- **TASK STATEMENT**: Check each line of the material below for "kNumberStyle", then copy the ones that contain it.

- **DATA LISTING**:
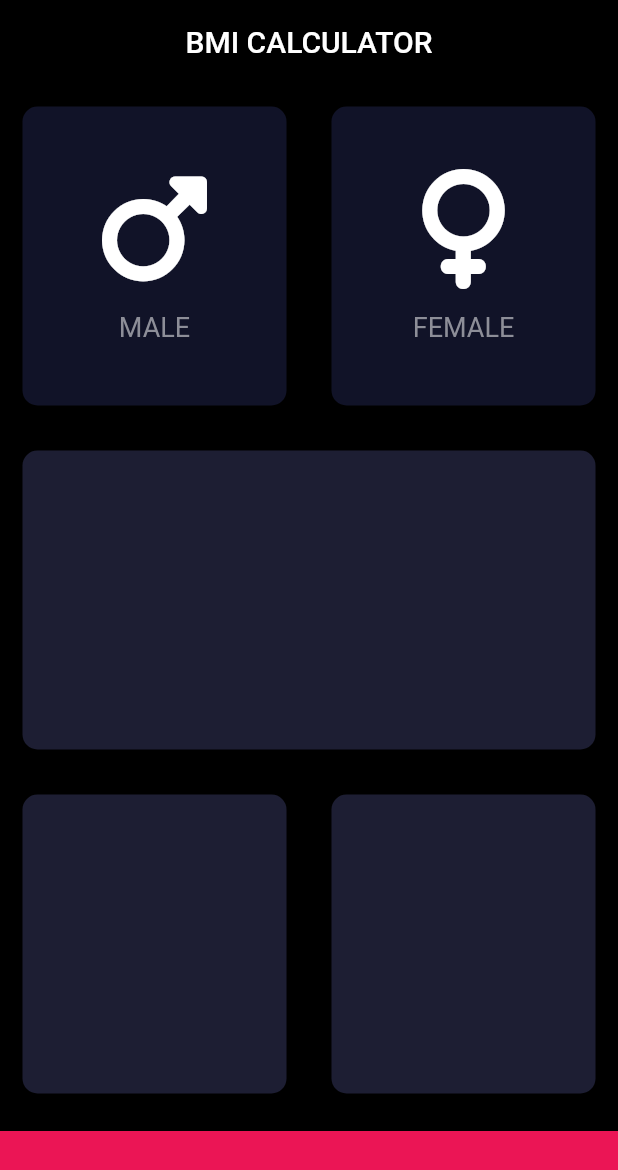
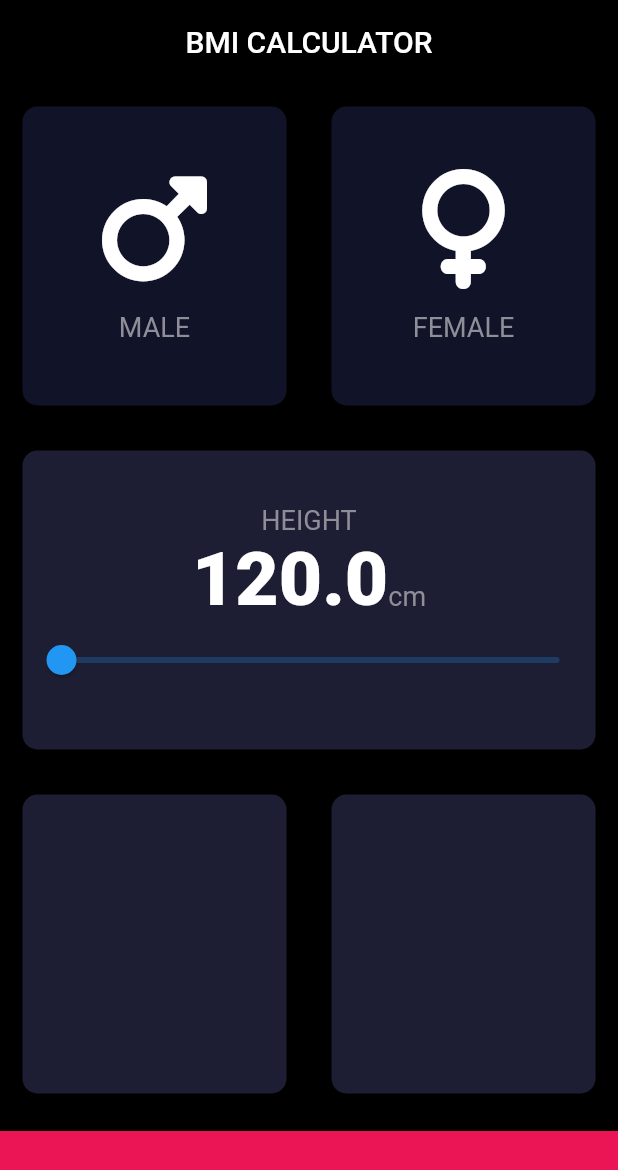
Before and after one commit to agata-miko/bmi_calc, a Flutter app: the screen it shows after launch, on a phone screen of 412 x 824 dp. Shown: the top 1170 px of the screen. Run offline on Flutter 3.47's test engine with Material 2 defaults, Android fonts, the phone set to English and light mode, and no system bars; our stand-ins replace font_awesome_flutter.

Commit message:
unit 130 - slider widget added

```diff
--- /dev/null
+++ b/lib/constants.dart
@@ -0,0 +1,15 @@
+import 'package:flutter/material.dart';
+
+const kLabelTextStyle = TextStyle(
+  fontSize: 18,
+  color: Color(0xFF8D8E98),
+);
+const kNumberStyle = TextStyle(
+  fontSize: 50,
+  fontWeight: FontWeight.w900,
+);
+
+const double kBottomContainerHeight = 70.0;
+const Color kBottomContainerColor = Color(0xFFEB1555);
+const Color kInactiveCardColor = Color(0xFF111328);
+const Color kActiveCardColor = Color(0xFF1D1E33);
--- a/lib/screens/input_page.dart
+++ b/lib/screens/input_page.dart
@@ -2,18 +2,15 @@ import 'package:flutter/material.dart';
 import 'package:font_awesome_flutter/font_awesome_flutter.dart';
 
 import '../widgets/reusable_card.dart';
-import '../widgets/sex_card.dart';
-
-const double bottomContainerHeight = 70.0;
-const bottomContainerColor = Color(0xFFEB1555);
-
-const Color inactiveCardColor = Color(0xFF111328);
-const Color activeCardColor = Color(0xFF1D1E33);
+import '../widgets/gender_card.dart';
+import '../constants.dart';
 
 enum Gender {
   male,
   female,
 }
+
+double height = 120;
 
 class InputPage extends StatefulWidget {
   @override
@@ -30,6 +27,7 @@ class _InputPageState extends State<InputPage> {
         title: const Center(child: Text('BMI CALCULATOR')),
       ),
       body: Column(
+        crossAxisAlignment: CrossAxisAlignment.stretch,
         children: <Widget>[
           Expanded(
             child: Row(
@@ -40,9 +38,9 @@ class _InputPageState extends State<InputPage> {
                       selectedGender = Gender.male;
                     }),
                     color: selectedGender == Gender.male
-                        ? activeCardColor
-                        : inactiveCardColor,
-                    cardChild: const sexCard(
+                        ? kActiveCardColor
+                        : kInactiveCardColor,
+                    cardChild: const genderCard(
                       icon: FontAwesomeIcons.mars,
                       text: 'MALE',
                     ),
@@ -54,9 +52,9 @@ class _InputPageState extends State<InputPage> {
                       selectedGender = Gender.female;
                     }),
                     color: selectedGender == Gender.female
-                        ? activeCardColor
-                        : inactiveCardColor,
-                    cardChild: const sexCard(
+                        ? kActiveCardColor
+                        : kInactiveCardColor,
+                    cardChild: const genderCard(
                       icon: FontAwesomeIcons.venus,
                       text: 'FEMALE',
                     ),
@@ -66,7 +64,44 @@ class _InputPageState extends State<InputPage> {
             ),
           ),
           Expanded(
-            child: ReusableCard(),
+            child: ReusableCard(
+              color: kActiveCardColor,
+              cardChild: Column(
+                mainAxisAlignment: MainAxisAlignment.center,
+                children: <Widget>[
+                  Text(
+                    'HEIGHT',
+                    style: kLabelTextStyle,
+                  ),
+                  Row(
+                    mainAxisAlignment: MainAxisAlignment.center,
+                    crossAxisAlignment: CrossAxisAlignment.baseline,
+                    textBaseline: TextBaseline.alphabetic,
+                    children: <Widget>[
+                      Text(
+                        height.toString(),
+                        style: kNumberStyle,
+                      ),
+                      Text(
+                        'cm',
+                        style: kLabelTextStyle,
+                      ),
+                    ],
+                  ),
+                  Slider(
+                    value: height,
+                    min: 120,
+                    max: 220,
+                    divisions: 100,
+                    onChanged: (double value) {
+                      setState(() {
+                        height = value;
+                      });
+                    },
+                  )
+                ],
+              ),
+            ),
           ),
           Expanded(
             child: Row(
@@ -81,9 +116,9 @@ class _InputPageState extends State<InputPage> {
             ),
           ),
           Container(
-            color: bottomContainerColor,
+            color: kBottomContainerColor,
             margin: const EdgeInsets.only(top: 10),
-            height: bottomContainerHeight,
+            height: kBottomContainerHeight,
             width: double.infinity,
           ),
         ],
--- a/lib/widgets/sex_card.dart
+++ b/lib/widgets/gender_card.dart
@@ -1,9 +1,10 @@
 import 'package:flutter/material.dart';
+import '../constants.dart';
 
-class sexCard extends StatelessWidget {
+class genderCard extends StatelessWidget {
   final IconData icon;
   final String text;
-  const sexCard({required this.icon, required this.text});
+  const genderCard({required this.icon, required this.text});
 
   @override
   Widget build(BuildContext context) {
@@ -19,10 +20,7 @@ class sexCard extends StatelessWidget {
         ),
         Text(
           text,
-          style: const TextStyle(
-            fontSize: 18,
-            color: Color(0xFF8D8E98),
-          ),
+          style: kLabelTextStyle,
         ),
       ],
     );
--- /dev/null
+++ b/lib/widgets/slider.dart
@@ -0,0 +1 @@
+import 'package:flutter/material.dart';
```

- **OUTPUT OF THE EXERCISE**:
+const kNumberStyle = TextStyle(
+                        style: kNumberStyle,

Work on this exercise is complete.